§ **Assigned task**:
Could you tally the lines of the entries that carry the string "default"? Reply with the number and nothing more.

§ **Information shown**:
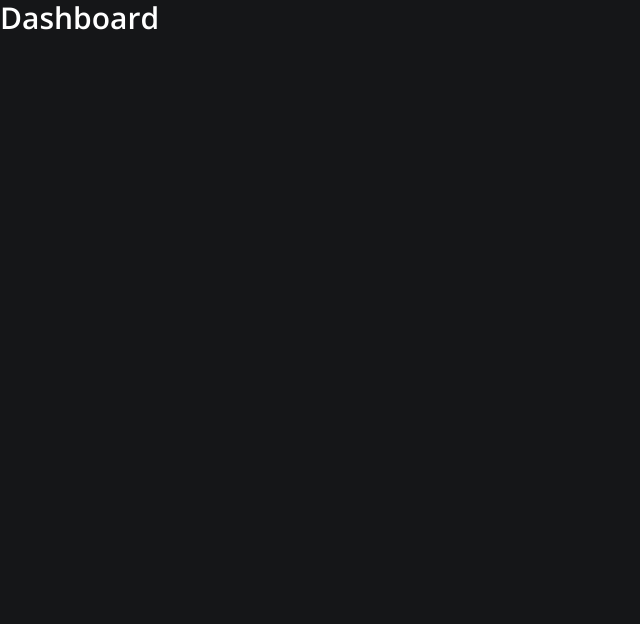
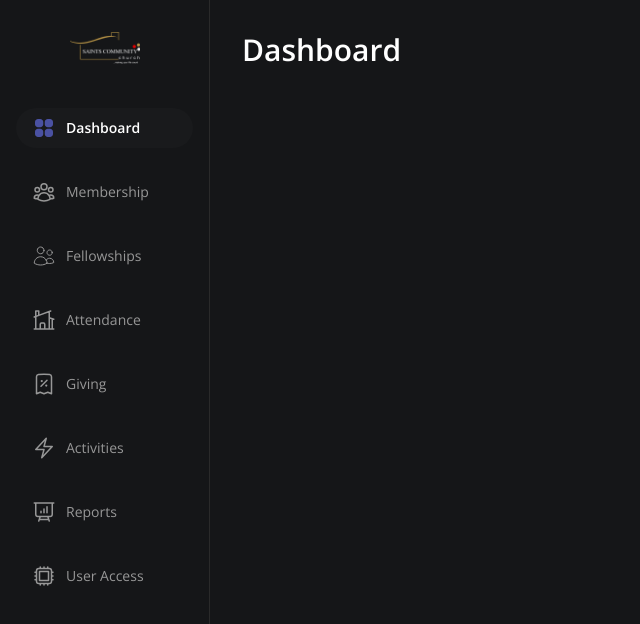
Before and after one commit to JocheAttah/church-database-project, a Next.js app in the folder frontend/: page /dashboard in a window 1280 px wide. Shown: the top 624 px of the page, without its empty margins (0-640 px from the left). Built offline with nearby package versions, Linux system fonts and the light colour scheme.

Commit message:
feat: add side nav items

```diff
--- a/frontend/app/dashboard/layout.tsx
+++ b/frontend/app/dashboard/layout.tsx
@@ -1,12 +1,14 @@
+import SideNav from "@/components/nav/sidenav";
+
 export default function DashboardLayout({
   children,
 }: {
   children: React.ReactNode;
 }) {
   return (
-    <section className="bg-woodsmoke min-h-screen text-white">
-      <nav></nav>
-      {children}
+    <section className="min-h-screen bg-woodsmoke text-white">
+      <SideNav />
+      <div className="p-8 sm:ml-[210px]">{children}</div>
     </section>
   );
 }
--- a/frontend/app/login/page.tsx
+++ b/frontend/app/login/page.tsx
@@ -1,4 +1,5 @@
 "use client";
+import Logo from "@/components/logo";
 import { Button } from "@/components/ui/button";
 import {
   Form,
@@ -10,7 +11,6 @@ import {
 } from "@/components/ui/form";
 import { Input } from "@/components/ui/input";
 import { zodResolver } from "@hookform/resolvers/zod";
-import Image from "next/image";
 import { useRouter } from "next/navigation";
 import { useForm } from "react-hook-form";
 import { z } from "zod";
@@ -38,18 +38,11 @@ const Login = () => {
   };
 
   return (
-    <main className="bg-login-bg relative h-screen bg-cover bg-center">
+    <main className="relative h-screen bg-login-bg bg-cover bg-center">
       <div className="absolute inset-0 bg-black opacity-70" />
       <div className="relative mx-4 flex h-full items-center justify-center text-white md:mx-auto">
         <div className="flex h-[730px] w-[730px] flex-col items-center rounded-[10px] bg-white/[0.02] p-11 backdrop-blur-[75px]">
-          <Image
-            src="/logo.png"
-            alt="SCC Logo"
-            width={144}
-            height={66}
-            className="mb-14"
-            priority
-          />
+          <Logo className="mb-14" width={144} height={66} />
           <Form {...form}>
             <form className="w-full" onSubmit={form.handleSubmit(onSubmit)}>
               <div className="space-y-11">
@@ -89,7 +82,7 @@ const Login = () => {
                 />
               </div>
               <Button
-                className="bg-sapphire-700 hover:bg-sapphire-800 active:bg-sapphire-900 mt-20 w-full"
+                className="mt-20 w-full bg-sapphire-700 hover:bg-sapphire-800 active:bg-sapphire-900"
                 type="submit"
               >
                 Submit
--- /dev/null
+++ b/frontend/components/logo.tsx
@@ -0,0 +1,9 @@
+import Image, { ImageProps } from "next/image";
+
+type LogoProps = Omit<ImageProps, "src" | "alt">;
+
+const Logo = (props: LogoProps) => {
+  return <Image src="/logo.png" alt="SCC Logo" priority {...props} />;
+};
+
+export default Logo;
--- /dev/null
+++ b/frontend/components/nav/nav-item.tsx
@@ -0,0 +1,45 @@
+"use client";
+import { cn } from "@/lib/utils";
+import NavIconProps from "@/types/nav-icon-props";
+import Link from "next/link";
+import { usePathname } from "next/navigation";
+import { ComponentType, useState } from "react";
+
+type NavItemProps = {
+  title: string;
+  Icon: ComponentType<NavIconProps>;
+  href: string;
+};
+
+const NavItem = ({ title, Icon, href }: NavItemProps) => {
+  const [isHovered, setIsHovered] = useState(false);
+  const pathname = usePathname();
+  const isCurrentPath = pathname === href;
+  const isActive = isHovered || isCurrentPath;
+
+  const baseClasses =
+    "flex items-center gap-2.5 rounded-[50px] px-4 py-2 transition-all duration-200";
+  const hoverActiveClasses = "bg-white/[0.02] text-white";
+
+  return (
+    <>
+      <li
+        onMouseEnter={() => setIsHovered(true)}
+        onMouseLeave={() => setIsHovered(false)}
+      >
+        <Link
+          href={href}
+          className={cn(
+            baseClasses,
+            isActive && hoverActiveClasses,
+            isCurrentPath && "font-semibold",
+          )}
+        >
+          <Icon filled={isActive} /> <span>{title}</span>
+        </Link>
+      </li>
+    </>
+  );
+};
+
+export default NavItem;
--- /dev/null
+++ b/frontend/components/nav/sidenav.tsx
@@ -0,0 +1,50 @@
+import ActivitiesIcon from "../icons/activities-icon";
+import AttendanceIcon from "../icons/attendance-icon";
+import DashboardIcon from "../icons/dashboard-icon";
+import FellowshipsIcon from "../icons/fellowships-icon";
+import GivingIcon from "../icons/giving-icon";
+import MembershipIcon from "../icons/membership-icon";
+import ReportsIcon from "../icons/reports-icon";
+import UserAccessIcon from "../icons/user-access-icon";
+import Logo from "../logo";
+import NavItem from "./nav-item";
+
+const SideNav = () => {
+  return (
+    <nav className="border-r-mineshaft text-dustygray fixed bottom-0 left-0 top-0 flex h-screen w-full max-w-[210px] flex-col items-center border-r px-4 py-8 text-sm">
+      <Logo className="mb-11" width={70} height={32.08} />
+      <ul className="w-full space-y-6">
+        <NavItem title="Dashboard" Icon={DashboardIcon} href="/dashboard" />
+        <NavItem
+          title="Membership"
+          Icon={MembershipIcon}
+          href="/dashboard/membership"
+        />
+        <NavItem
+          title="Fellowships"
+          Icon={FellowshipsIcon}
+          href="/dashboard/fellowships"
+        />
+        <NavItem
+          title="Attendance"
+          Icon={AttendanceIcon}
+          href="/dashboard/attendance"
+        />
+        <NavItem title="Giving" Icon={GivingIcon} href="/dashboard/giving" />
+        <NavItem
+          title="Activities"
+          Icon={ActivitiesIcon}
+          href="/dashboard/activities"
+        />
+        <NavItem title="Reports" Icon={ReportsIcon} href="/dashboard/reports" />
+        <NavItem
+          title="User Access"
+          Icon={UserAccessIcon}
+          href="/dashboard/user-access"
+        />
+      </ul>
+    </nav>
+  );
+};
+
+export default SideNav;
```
...
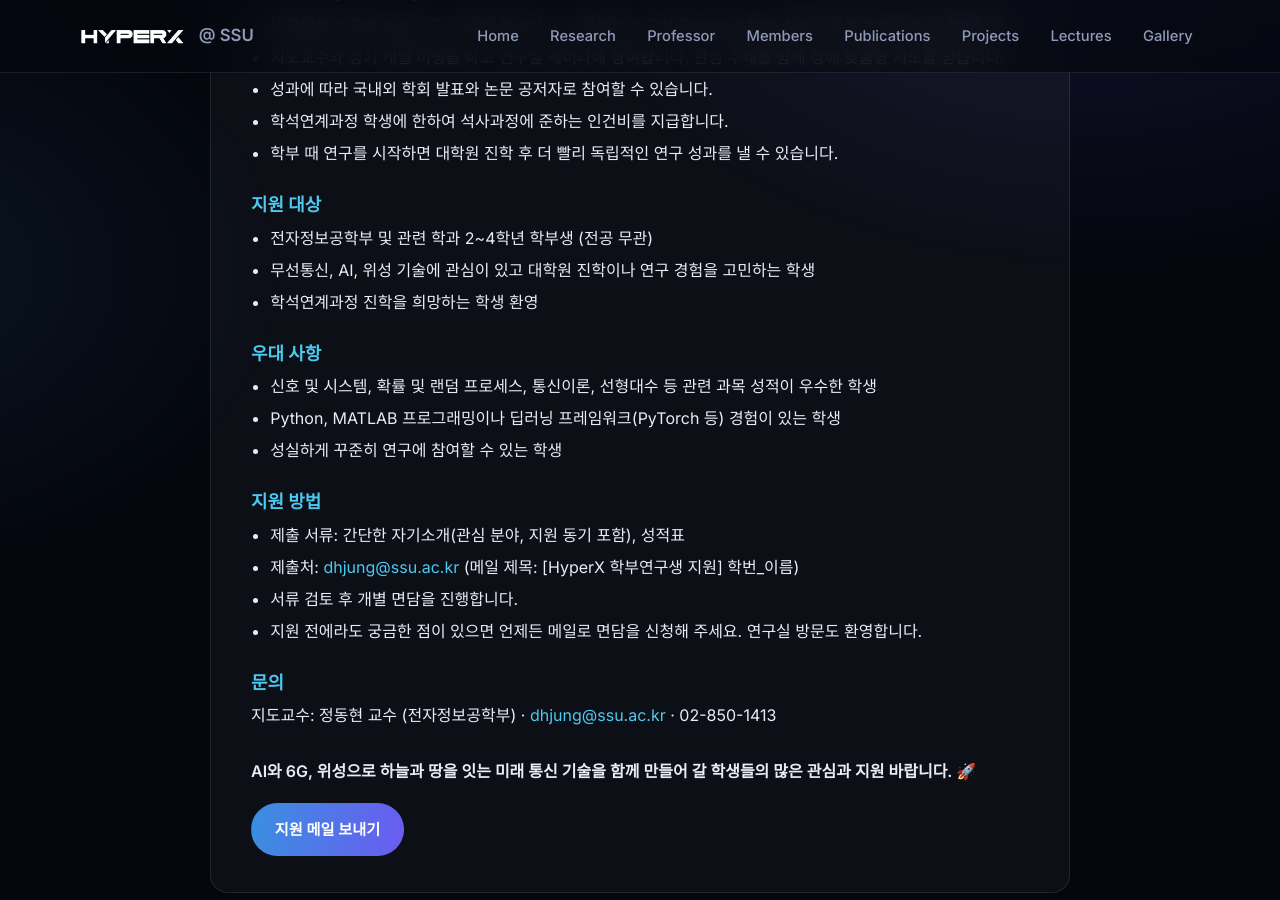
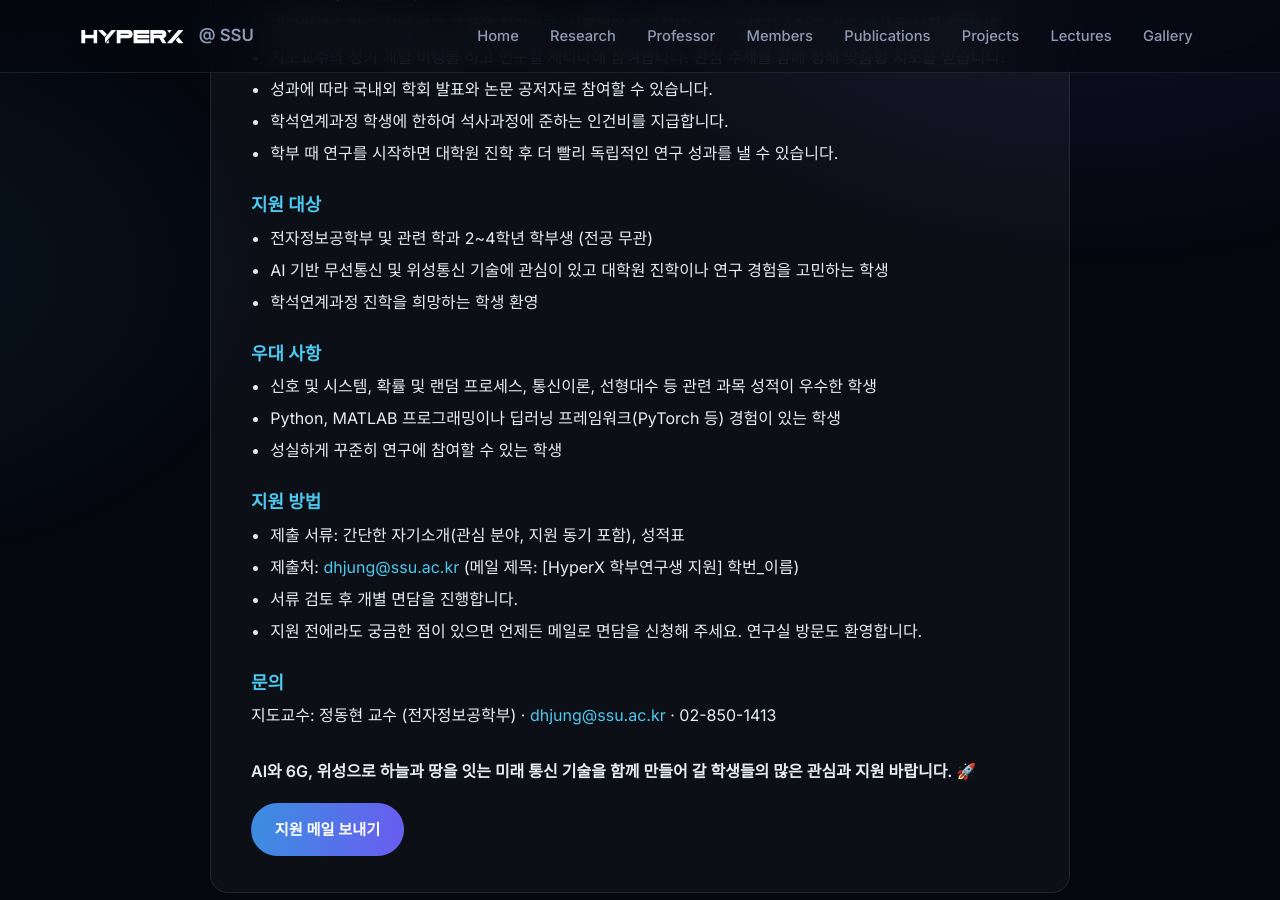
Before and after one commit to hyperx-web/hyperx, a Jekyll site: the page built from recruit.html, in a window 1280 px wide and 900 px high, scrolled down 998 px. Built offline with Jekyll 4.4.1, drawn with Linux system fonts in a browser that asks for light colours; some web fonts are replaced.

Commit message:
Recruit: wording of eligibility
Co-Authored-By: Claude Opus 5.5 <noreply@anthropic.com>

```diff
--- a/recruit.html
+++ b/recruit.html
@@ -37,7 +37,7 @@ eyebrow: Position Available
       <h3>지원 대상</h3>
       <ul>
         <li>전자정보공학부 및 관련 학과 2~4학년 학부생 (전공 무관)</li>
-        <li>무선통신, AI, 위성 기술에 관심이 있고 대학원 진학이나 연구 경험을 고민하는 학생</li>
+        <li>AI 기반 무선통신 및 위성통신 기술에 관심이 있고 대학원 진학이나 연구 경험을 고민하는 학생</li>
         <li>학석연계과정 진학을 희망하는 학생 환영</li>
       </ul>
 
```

§ **Written answer**:
4